She said she had noticed indentions from what looked like a vehicle’s tires near the front door when she first arrived.

“That didn’t mean anything to me because they were working on the house. I thought a truck had just pulled up to the front door. But later on, they found out none of the workers had come that way. It was such a strange situation.”

Whitten said Barrett talked to Tiki Shivers sometime later in the morning and told her, “This doesn’t look good. He said he turned that mattress over and the entire bottom part was a bloodstain. He told her in his opinion, it was way too much blood for anyone to survive.”

However, that’s not what a medical expert would later say about the blood found at the scene, said Warren County Sheriff Martin Pace, who was one of the deputies who responded to the scene initially.

Pace said an expert concluded that the amount of blood found at the Levitz home did not in itself mean Jackie Levitz was dead.

“Technically, she’s still a missing person. In a civil court, she has been declared dead, but from a criminal standpoint, she’s still missing because her body has never been located,” he said.

In a civil case, Levitz was declared dead in Florida in 2001.

 

A national story

Levitz’s disappearance became the top of national television shows like Dateline. She was the widow of third husband Ralph Levitz, who owned a national chain of furniture stores, and inherited millions when he died.

Pace said law enforcement is no closer to finding the answer to the question of what happened to Jackie Levitz than they were in 1995.

“We’ve had hundreds and hundreds of tips and followed up on every one, but none ever went anywhere,” he said. “Investigators close to the case have developed several theories, none of which have been proven.

“Search dog teams, cadaver dog teams, aerial searches — law enforcement from a number of agencies went to great lengths in the early days and weeks of that investigation to no avail.

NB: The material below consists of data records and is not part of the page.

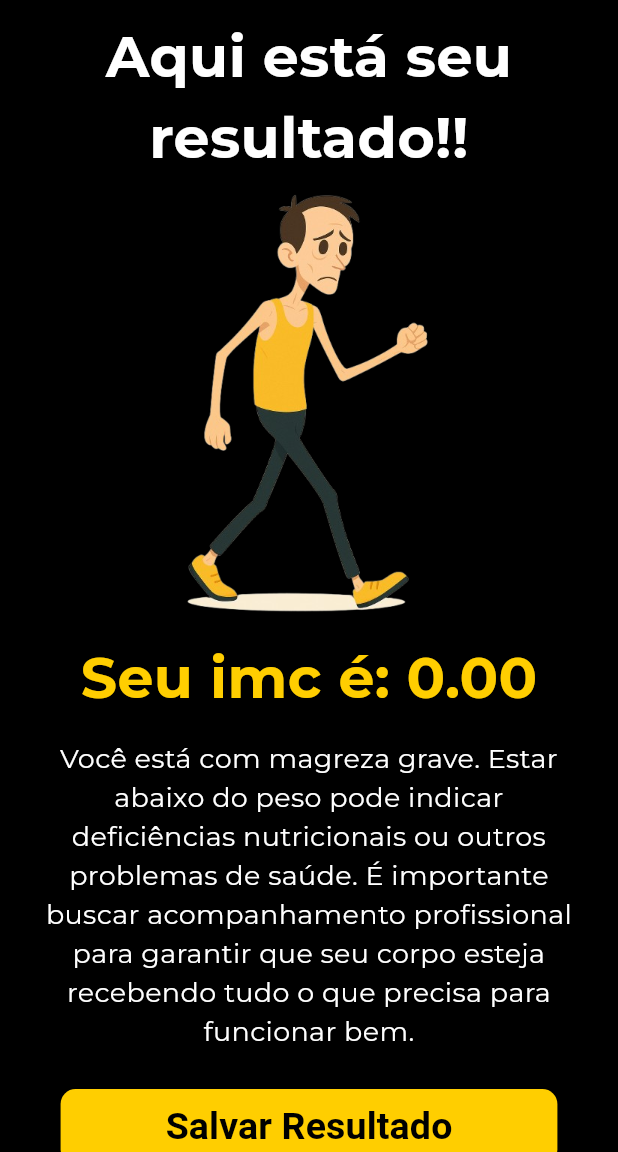
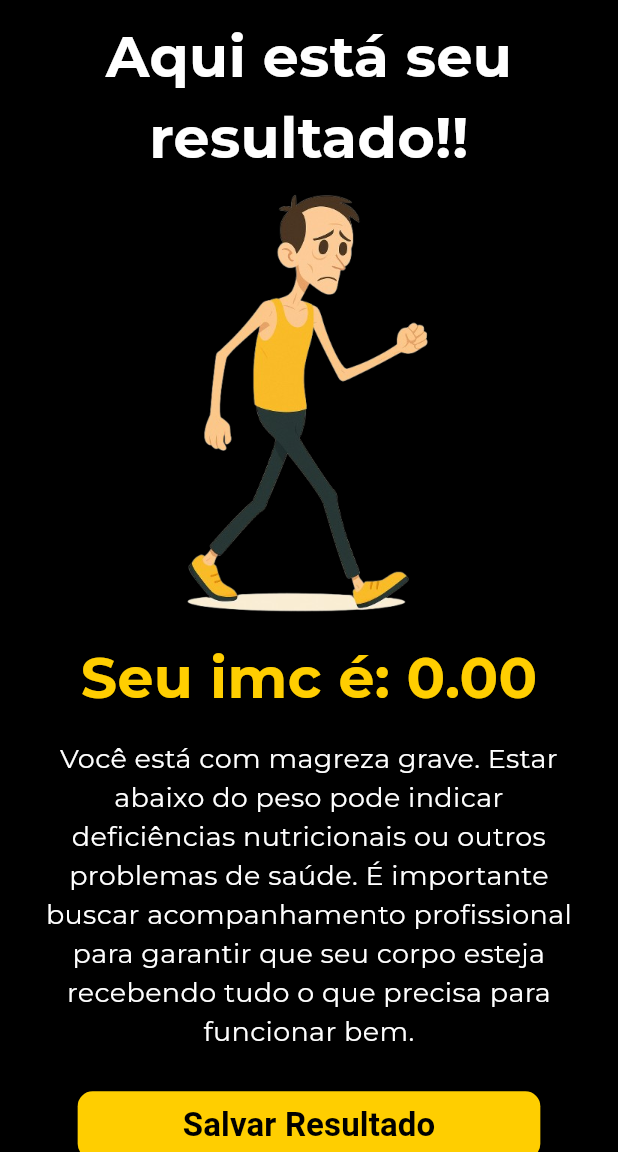
Before and after one commit to Joojjuuk/app_imc, a Flutter app: the Results screen opened directly with empty values, on a phone screen of 412 x 824 dp, the part 84-1236 px from its top. Run offline on Flutter 3.47's test engine with Material 3 defaults, Android fonts, the phone set to English and light mode, and no system bars; our stand-ins replace share_plus, shared_preferences; accounts and stored records are empty.

```diff
--- a/lib/screens/results.dart
+++ b/lib/screens/results.dart
@@ -152,7 +152,7 @@ class _ResultsState extends State<Results> {
                     'Salvar Resultado',
                     style: TextStyle(
                       fontWeight: FontWeight.bold,
-                      fontSize: 25,
+                      fontSize: 22,
                       color: Colors.black,
                     ),
                   ),
```
Also changed, not shown: pubspec.yaml (+8 -10 lines), pubspec.lock, 29 other files.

They followed literally hundreds of tips, not only in this area but across the country,” Pace said. “The FBI has been a tremendous partner in this investigation and have dedicated agents and hundreds of man hours to aid in this investigation. There has been tremendous cooperation between law enforcement agencies on this case from the start. It’s just one of those cases that are terribly frustrating, but it’s not because of lack of effort.”

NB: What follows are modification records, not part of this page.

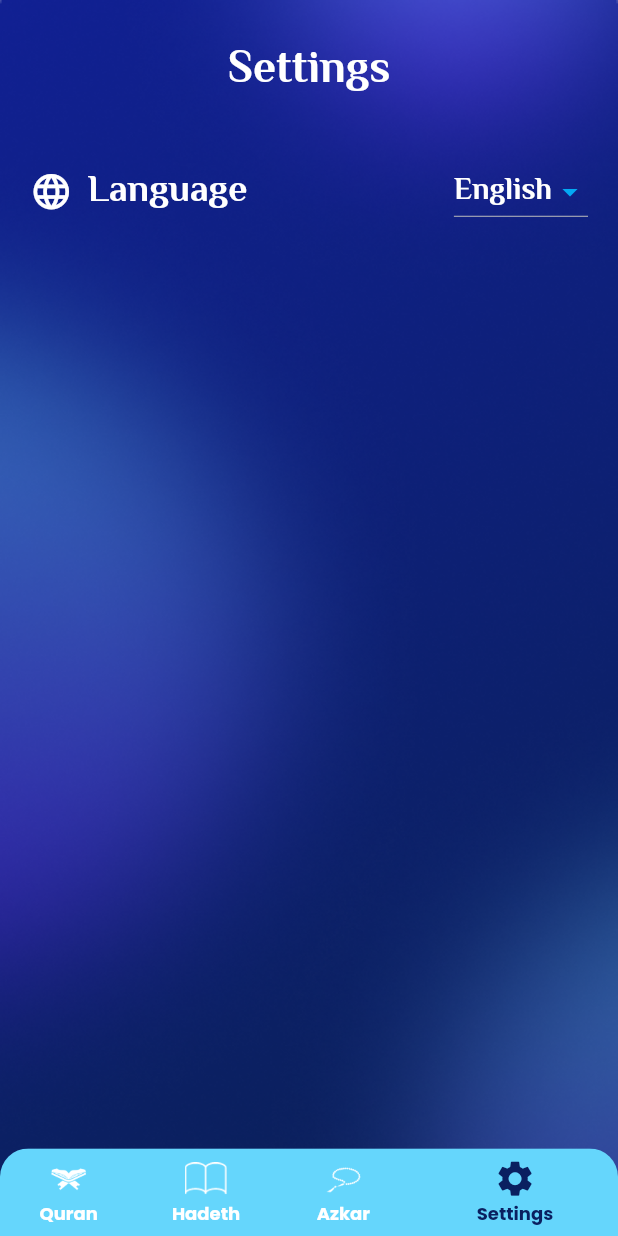
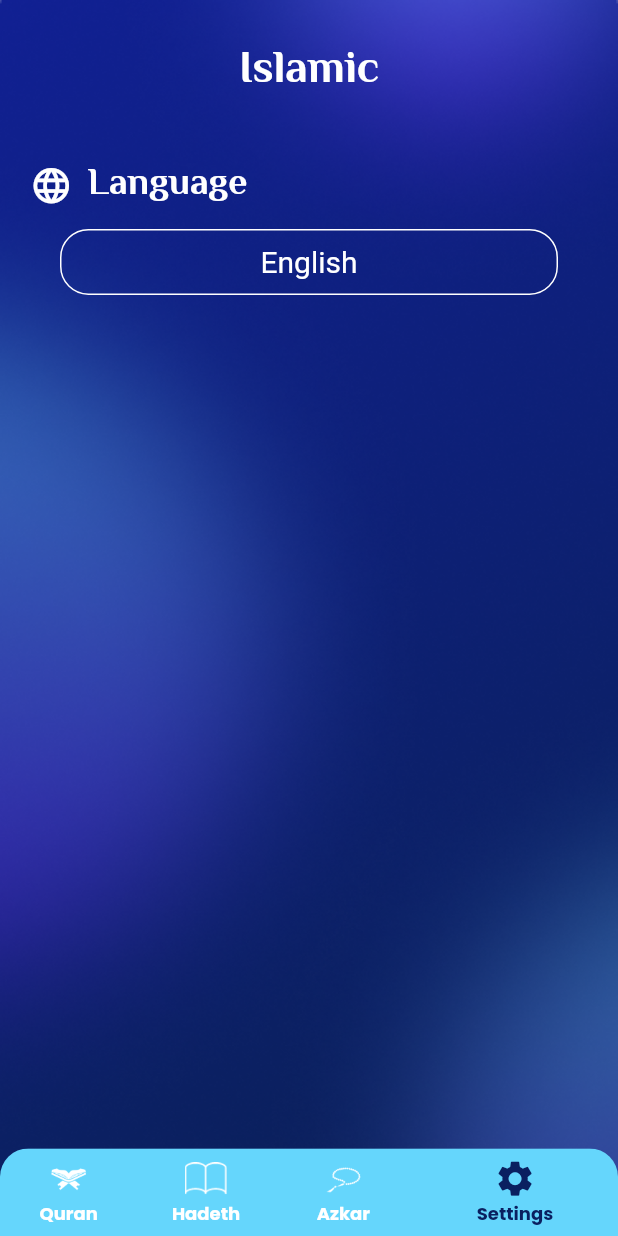
Before and after one commit to heshamgasser/islamicEncyclopaedia, a Flutter app: the screen it shows after launch, item 4 of the bottom bar chosen, on a phone screen of 412 x 824 dp. Run offline on Flutter 3.47's test engine with Material 2 defaults, Android fonts, the light colour scheme and no system bars; our stand-ins replace flutter_screenutil, google_fonts; generated files the repository leaves out were written again; network calls fail.

Commit message:
complete language function

```diff
--- a/lib/provider/app_provider.dart
+++ b/lib/provider/app_provider.dart
@@ -1,8 +1,14 @@
 import 'package:flutter/material.dart';
 
 class AppProvider extends ChangeNotifier{
+  bool arabicSelected = false;
+  String languageCode = 'en';
 
-  String languageCode = 'en';
+
+  void changeArabicSelected (bool value){
+    arabicSelected = value;
+    notifyListeners();
+  }
 
   void changeLanguageCode (String selectedLanguage){
     if (languageCode == selectedLanguage) return;
--- a/lib/provider/home_provider.dart
+++ b/lib/provider/home_provider.dart
@@ -3,6 +3,7 @@ import 'package:quran/screen/tabs/azkar_tab.dart';
 import 'package:quran/screen/tabs/hadeth_tab.dart';
 import 'package:quran/screen/tabs/quran_tab.dart';
 import 'package:quran/screen/tabs/setting_tab.dart';
+
 
 class HomeProvider extends ChangeNotifier{
 
@@ -15,6 +16,6 @@ class HomeProvider extends ChangeNotifier{
 
 
   List<Widget> tabs = [QuranTab(), HadethTab(), AzkarTab(), SettingsTab()];
-  List<String> tabsTitle = ['Quran', 'Hadeth', 'Azkar', 'Settings'];
+  List<String> tabsTitle = ['quran', 'hadeth', 'azkar', 'settings'];
 
 }
--- a/lib/screen/home_layout.dart
+++ b/lib/screen/home_layout.dart
@@ -3,6 +3,7 @@ import 'package:flutter_screenutil/flutter_screenutil.dart';
 import 'package:provider/provider.dart';
 import 'package:quran/provider/home_provider.dart';
 import 'package:quran/style/app_color.dart';
+import 'package:flutter_gen/gen_l10n/app_localizations.dart';
 
 class HomeLayout extends StatelessWidget {
   static const String routeName = 'Home Layout';
@@ -30,7 +31,7 @@ class HomeLayout extends StatelessWidget {
               title: Column(
                 children: [
                   Text(
-                    homeProvider.tabsTitle[homeProvider.selectedIndex],
+                    AppLocalizations.of(context)!.islamic,
                     style: Theme.of(context).textTheme.titleLarge,
                   ),
 
@@ -39,7 +40,6 @@ class HomeLayout extends StatelessWidget {
             ),
 
           body: homeProvider.tabs[homeProvider.selectedIndex],
-
             bottomNavigationBar: ClipRRect(
               borderRadius: BorderRadius.only(
                 topRight: Radius.circular(20.r),
@@ -57,23 +57,23 @@ class HomeLayout extends StatelessWidget {
                       icon: ImageIcon(
                         AssetImage('assets/images/quran.png'),
                       ),
-                      label: homeProvider.tabsTitle[0],
+                      label:  AppLocalizations.of(context)!.quran,
                       backgroundColor: AppColor.lightBlue),
                   BottomNavigationBarItem(
                       icon: ImageIcon(
                         AssetImage('assets/images/hadeth.png'),
                       ),
-                      label:  homeProvider.tabsTitle[1],
+                      label:  AppLocalizations.of(context)!.hadeth,
                       backgroundColor: AppColor.lightBlue),
                   BottomNavigationBarItem(
                       icon: ImageIcon(
                         AssetImage('assets/images/sebha.png'),
                       ),
-                      label:  homeProvider.tabsTitle[2],
+                      label:  AppLocalizations.of(context)!.azkar,
                       backgroundColor: AppColor.lightBlue),
                   BottomNavigationBarItem(
                       icon: Icon(Icons.settings),
-                      label:  homeProvider.tabsTitle[3],
+                      label:  AppLocalizations.of(context)!.settings,
                       backgroundColor: AppColor.lightBlue),
                 ],
               ),
--- a/lib/screen/tabs/hadeth_tab.dart
+++ b/lib/screen/tabs/hadeth_tab.dart
@@ -1,5 +1,7 @@
 import 'package:flutter/material.dart';
 import 'package:flutter_screenutil/flutter_screenutil.dart';
+import 'package:provider/provider.dart';
+import 'package:quran/provider/app_provider.dart';
 import 'package:quran/screen/widget/hadeth_category_item.dart';
 import 'package:quran/shared/hadeth_api_manager.dart';
 import 'package:quran/style/app_color.dart';
@@ -9,11 +11,11 @@ class HadethTab extends StatelessWidget {
 
   @override
   Widget build(BuildContext context) {
-
+      var appProvider = Provider.of<AppProvider>(context);
     return
 
 
-      FutureBuilder(future: HadithAPIFucnction.getHadithCategory(), builder: (context, snapshot) {
+      FutureBuilder(future: HadithAPIFucnction.getHadithCategory(appProvider.languageCode), builder: (context, snapshot) {
       print(snapshot.data?[1]);
       if (snapshot.connectionState == ConnectionState.waiting){
         return Center(child: CircularProgressIndicator(),);
--- a/lib/screen/tabs/setting_tab.dart
+++ b/lib/screen/tabs/setting_tab.dart
@@ -3,6 +3,9 @@ import 'package:flutter_screenutil/flutter_screenutil.dart';
 import 'package:provider/provider.dart';
 import 'package:quran/provider/app_provider.dart';
 import 'package:quran/provider/setting_provider.dart';
+import 'package:flutter_gen/gen_l10n/app_localizations.dart';
+import 'package:quran/screen/widget/language_container.dart';
+import 'package:quran/style/app_color.dart';
 
 class SettingsTab extends StatelessWidget {
   const SettingsTab({super.key});
@@ -14,48 +17,66 @@ class SettingsTab extends StatelessWidget {
       builder: (context, child) {
         var appProvider = Provider.of<AppProvider>(context);
         var settingProvider = Provider.of<SettingProvider>(context);
-      return  Padding(
+        return Padding(
           padding: EdgeInsets.symmetric(horizontal: 20.w, vertical: 10.h),
           child: Column(
-          crossAxisAlignment: CrossAxisAlignment.start,
+            crossAxisAlignment: CrossAxisAlignment.stretch,
             children: [
               Row(
                 children: [
-                Icon(Icons.language, size: 30.r, color: Colors.white,),
-                SizedBox(width:  10.w),
+                  Icon(
+                    Icons.language,
+                    size: 30.r,
+                    color: Colors.white,
+                  ),
+                  SizedBox(width: 10.w),
                   Text(
-                  'Language',
-                  style: Theme.of(context).textTheme.titleMedium,
+                    AppLocalizations.of(context)!.language,
+                    style: Theme
+                        .of(context)
+                        .textTheme
+                        .titleMedium,
                   ),
-                Spacer(),
-                DropdownButton(
-                  iconEnabledColor:Colors.lightBlue,
-                  value: settingProvider.selectedLang,
-
-                  dropdownColor: Colors.lightBlue,
-                  borderRadius: BorderRadius.circular(20.r),
-                  items: settingProvider.languages
-                      .map((e) => DropdownMenuItem(
-                    child: Text(
-                      e,
-                      style: Theme.of(context).textTheme.titleSmall,
-                    ),
-                    value: e,
-                  ))
-                      .toList(),
-                  onChanged: (value) {
-                   settingProvider.changeSelectedLang(value ?? settingProvider.selectedLang);
-                   appProvider.changeLanguageCode(settingProvider.selectedLang == 'English' ? 'en' : 'ar');
-                  },
-                )
                 ],
               ),
 
+              LanguageContainer(
+                text: appProvider.languageCode == 'en' ? AppLocalizations.of(
+                    context)!.english : AppLocalizations.of(context)!.arabic,
+                optionOne: AppLocalizations.of(context)!.english,
+                optionTwo: AppLocalizations.of(context)!.arabic,
+                selectedItem: appProvider.languageCode == 'en' ? true : false,
+                optionOneFunction: () {
+                  appProvider.changeLanguageCode('en');
+                  Navigator.pop(context);
+                },
+                optionTwoFUnction: () {
+                  appProvider.changeLanguageCode('ar');
+                  Navigator.pop(context);
+                },
+              ),
+
+              // Row(
+              //   mainAxisAlignment: MainAxisAlignment.center,
+              //   children: [
+              //     Text(AppLocalizations.of(context)!.english, style: Theme.of(context).textTheme.displayMedium,),
+              //     Switch(
+              //       inactiveTrackColor: Colors.lightBlue,
+              //       activeTrackColor: Colors.lightBlue,
+              //       activeColor: AppColor.lightYellow,
+              //       inactiveThumbColor: AppColor.lightYellow,
+              //
+              //       value: appProvider.arabicSelected, onChanged: (value){
+              //       appProvider.changeArabicSelected(value);
+              //        appProvider.changeLanguageCode(appProvider.arabicSelected ? 'ar' : 'en');
+              //     },),
+              //     Text(AppLocalizations.of(context)!.arabic, style: Theme.of(context).textTheme.displayMedium,),
+              //   ],
+              // ),
             ],
           ),
         );
       },
-
     );
   }
 }
--- /dev/null
+++ b/lib/screen/widget/language_container.dart
@@ -0,0 +1,114 @@
+import 'package:flutter/material.dart';
+import 'package:flutter_screenutil/flutter_screenutil.dart';
+
+
+class LanguageContainer extends StatelessWidget {
+  String text;
+  String optionOne;
+  String optionTwo;
+  bool selectedItem;
+  Function optionOneFunction;
+  Function optionTwoFUnction;
+
+  LanguageContainer(
+      {required this.text,
+      required this.optionOne,
+      required this.optionTwo,
+      required this.selectedItem,
+      required this.optionOneFunction,
+      required this.optionTwoFUnction,
+      });
+
+  @override
+  Widget build(BuildContext context) {
+    return InkWell(
+      onTap: () {
+        showModalBottomSheet(
+          shape: RoundedRectangleBorder(
+            borderRadius: BorderRadius.only(
+              topLeft: Radius.circular(20.r),
+              topRight: Radius.circular(20.r),
+            ),
+          ),
+          context: context,
+          builder: (context) {
+            return Container(
+              padding: EdgeInsets.symmetric(horizontal: 20.w, vertical: 15.h),
+              decoration: BoxDecoration(
+                color: Colors.lightBlue,
+                borderRadius: BorderRadius.only(
+                  topRight: Radius.circular(20.r),
+                  topLeft: Radius.circular(20.r),
+                ),
+              ),
+              child: Padding(
+                padding: EdgeInsets.symmetric(vertical: 15.0.h),
+                child: Column(
+                  mainAxisSize: MainAxisSize.min,
+                  mainAxisAlignment: MainAxisAlignment.start,
+                  children: [
+                    InkWell(
+                      onTap: () {
+                        optionOneFunction();
+                      },
+                      child: Row(
+                        children: [
+                          Text(
+                            optionOne,
+                            style: Theme.of(context).textTheme.displayMedium,
+                          ),
+                          Spacer(),
+                          Visibility(
+                              visible: selectedItem,
+                              child: Icon(
+                                Icons.done,
+                                size: 30.r,
+                                color: Colors.white,
+                              )),
+                        ],
+                      ),
+                    ),
+                    SizedBox(height: 20.h),
+                    InkWell(
+                      onTap: () {
+                        optionTwoFUnction();
+                      },
+                      child: Row(
+                        children: [
+                          Text(
+                            optionTwo,
+                            style: Theme.of(context).textTheme.displayMedium,
+                          ),
+                          Spacer(),
+                          Visibility(
+                              visible: !selectedItem,
+                              child: Icon(
+                                Icons.done,
+                                size: 30.r,
+                                color: Colors.white,
+                              )),
+                        ],
+                      ),
+                    ),
+                  ],
+                ),
+              ),
+            );
+          },
+        );
+      },
+      child: Container(
+        padding: EdgeInsets.symmetric(horizontal: 20.w, vertical: 10.h),
+        margin: EdgeInsets.symmetric(horizontal: 20.w, vertical: 10.h),
+        decoration: BoxDecoration(
+            borderRadius: BorderRadius.circular(20.r),
+            border: Border.all(color: Colors.white)),
+        child: Center(
+            child: Text(
+          text,
+          style: Theme.of(context).textTheme.displayMedium,
+        )),
+      ),
+    );
+  }
+}
--- a/lib/shared/hadeth_api_manager.dart
+++ b/lib/shared/hadeth_api_manager.dart
@@ -6,11 +6,11 @@ import 'package:quran/constants/app_const.dart';
 import 'package:quran/models/hadeth_category.dart';
 
 class HadithAPIFucnction {
-  static Future<List<HadethCategory>> getHadithCategory() async {
+  static Future<List<HadethCategory>> getHadithCategory(String lang) async {
     Uri url = Uri.https(
       hadethBaseUrl,
       hadethCategoryEndPoint,
-      {'language': 'en'},
+      {'language': lang},
     );
     Response response = await http.get(url);
     var jsonResponse = (jsonDecode(response.body) as List)
--- a/lib/style/app_theme.dart
+++ b/lib/style/app_theme.dart
@@ -40,7 +40,6 @@ class AppTheme {
 
 
 
-
     bottomNavigationBarTheme: BottomNavigationBarThemeData(
       showSelectedLabels: true,
       type: BottomNavigationBarType.shifting,
```
Also changed, not shown: lib/l10n/app_ar.arb (+8 -1 lines), lib/l10n/app_en.arb (+8 -1 lines). Lines whose indentation alone changed are shown as unchanged.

Whitten said she still thinks and dreams about entering Levitz’s home that November morning in 1995, particularly as Thanksgiving nears each year.

“I talked to Paul Barrett about it several times and I was always of the opinion if Paul Barrett had lived, I believe he would have eventually found out what happened. He had so many connections no one else had.

“I would dream about it. In fact, I got Tiki and them to let me go over there one night and spend the night in the house. I just wanted to go over there and pray,” Whitten said. “Of all things, it came up a bad storm.”